• _ACTION ITEM_
In the listing below, find each line containing "empty" and report it.

====== RECORDS SHOWN ======

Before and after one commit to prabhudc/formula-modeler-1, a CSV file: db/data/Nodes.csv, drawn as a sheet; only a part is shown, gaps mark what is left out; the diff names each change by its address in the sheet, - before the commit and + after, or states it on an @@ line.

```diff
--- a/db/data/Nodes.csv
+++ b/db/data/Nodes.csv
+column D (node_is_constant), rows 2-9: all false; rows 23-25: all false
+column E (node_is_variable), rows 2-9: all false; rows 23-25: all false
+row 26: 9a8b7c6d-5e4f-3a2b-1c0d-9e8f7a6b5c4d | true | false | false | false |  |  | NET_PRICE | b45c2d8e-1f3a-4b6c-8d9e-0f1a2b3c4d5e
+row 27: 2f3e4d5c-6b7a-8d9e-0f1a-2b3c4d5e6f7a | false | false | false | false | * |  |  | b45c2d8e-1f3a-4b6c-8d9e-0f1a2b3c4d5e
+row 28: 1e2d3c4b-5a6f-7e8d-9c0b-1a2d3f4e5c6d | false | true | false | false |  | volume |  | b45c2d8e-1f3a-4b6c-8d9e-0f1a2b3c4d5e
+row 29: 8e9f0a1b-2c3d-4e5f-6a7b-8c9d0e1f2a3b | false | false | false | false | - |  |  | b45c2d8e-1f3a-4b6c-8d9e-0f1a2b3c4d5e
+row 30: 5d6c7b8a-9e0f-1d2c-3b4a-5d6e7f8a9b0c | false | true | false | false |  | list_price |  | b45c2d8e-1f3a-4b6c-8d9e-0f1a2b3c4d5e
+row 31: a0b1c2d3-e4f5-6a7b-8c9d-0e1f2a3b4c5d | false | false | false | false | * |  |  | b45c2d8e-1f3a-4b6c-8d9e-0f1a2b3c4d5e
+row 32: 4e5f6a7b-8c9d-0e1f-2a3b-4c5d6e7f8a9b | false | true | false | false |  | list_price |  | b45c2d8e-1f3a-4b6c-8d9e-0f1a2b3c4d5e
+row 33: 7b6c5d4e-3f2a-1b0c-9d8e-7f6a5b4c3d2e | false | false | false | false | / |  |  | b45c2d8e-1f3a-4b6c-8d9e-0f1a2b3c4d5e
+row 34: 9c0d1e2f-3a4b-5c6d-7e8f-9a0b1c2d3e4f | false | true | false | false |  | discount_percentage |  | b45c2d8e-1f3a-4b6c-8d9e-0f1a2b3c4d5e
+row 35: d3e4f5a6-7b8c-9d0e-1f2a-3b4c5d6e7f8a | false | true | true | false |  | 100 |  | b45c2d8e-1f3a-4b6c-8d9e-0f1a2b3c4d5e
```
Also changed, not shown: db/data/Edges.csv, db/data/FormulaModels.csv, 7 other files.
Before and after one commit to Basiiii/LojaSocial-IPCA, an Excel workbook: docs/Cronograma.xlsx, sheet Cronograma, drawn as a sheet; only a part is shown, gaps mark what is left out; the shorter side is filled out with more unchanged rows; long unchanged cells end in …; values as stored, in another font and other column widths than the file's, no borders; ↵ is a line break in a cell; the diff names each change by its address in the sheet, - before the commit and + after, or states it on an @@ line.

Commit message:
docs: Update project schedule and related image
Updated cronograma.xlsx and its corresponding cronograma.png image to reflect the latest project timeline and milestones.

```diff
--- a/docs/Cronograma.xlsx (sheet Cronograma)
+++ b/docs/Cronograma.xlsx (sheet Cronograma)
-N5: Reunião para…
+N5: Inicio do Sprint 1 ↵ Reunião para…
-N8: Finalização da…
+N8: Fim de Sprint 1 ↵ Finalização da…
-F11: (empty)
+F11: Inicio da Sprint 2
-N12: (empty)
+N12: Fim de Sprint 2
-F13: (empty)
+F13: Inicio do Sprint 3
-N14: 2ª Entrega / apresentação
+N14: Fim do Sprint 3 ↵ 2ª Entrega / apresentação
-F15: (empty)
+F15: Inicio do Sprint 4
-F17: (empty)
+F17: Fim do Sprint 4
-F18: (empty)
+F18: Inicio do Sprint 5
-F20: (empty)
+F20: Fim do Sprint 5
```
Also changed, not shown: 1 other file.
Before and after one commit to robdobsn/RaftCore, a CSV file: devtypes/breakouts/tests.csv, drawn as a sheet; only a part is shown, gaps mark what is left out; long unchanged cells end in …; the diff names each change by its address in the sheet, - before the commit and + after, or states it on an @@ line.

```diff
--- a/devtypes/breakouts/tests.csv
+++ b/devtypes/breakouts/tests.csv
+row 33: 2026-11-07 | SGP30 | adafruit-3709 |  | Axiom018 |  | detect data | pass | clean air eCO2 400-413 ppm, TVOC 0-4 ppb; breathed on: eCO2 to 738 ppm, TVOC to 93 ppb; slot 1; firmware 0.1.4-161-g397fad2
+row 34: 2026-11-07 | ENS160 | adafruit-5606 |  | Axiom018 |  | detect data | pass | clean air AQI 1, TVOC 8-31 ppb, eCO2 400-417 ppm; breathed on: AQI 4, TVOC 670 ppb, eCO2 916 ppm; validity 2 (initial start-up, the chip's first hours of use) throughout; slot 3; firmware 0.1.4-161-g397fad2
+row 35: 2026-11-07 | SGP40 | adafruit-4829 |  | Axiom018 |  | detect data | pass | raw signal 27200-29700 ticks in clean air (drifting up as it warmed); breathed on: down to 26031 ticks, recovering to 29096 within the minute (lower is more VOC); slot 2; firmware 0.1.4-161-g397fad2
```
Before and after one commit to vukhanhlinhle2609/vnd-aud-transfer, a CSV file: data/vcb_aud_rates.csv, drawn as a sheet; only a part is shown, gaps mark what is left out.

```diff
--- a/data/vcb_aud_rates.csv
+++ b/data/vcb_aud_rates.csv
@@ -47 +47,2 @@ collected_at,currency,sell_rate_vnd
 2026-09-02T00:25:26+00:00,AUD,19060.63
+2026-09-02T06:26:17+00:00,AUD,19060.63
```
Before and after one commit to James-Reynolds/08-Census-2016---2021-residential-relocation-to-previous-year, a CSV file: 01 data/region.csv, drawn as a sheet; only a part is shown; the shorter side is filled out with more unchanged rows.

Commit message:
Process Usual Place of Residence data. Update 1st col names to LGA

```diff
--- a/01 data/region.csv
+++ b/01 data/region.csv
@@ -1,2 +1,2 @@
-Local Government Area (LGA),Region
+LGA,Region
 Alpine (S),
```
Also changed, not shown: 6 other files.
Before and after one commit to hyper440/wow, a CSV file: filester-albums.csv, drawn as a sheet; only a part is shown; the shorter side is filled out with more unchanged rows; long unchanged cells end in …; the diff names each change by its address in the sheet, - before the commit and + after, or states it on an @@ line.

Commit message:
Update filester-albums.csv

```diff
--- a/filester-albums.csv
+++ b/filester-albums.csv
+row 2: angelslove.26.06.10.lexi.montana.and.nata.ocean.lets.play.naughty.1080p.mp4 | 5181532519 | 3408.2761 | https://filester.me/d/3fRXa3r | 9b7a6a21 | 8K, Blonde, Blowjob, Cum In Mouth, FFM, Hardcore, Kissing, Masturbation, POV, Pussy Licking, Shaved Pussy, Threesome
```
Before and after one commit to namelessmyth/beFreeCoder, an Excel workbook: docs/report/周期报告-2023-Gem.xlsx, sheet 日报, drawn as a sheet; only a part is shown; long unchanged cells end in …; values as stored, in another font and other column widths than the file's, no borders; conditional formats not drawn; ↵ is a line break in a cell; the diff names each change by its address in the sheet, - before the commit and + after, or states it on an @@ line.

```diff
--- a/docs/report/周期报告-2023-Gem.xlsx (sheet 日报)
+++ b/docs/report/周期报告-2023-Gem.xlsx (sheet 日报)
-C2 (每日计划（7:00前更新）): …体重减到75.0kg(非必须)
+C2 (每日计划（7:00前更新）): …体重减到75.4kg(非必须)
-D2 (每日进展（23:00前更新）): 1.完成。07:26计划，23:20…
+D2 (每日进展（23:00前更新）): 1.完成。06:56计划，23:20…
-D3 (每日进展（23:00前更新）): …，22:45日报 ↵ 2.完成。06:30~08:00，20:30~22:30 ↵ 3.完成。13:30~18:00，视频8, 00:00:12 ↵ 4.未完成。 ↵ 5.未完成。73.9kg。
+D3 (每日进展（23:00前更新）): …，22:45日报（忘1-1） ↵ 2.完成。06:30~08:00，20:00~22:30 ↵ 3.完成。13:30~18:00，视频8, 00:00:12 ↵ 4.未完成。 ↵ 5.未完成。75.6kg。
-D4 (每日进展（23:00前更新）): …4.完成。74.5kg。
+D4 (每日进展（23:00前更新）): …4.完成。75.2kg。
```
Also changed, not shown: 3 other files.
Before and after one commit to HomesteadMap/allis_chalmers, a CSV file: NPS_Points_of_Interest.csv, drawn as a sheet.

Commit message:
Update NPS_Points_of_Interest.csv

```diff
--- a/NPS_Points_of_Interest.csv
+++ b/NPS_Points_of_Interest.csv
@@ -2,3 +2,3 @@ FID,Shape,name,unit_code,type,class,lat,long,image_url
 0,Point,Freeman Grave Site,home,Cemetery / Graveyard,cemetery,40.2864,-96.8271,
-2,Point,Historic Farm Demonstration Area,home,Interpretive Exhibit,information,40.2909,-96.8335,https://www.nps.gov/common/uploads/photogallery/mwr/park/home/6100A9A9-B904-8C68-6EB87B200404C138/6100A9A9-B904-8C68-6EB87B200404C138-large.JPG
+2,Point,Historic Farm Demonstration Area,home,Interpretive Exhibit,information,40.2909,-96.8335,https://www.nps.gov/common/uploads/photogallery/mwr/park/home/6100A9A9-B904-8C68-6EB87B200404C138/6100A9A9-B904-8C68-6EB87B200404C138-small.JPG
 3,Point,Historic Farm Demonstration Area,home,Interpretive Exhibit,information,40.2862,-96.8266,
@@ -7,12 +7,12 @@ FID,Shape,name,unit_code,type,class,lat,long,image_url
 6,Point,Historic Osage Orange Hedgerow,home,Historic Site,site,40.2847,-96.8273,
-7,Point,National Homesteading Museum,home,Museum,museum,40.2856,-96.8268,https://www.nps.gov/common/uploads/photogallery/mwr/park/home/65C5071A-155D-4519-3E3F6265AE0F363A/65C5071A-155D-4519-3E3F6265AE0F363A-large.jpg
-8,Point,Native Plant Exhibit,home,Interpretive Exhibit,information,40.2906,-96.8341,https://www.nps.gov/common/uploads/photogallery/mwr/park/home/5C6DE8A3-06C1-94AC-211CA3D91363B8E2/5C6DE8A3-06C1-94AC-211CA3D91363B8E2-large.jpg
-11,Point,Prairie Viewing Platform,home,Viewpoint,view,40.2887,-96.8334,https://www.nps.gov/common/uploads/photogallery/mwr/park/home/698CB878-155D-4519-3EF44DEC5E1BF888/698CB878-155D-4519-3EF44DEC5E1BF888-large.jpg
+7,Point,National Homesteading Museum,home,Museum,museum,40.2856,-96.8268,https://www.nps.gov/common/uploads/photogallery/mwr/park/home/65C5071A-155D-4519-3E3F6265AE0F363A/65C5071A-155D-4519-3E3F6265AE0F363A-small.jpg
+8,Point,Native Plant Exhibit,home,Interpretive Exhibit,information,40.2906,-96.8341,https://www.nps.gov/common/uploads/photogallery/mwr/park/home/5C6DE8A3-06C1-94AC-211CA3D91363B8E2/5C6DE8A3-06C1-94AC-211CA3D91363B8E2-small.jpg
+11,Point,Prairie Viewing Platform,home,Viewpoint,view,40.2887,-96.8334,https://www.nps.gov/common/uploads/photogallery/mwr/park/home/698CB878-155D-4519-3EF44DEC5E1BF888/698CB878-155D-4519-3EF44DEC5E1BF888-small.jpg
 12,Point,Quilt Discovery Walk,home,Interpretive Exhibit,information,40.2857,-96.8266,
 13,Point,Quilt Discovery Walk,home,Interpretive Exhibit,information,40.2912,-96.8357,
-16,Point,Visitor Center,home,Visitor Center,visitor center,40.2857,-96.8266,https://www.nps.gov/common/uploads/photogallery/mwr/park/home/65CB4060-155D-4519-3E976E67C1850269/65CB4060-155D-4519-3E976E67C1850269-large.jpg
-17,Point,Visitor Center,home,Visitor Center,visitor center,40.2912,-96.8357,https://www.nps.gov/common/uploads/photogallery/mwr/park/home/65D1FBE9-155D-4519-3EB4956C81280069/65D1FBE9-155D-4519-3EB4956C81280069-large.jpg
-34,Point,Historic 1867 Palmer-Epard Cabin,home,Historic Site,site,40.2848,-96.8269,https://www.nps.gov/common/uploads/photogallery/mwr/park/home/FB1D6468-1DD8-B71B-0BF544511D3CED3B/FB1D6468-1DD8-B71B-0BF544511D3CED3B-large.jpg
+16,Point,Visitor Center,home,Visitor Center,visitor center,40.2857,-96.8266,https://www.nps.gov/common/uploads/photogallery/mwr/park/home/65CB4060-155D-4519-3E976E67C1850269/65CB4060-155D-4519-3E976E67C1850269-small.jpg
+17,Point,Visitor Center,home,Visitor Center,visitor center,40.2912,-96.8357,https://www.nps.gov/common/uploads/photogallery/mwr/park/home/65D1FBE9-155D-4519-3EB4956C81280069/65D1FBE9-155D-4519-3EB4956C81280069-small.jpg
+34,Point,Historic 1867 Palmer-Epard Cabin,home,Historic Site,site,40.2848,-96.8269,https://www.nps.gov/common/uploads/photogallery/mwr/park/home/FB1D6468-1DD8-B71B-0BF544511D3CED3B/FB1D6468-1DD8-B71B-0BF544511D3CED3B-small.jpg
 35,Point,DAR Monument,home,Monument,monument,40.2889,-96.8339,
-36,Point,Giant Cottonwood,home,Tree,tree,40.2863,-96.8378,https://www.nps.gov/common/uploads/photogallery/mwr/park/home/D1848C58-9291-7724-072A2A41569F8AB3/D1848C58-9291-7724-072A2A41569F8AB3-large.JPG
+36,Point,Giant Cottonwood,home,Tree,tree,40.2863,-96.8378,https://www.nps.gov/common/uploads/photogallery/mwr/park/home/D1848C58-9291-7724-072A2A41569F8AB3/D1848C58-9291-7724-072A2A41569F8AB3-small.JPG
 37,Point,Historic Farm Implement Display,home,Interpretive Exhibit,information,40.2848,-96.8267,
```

======

• _SOLUTION TO THE PROBLEM_
-F11: (empty)
-N12: (empty)
-F13: (empty)
-F15: (empty)
-F17: (empty)
-F18: (empty)
-F20: (empty)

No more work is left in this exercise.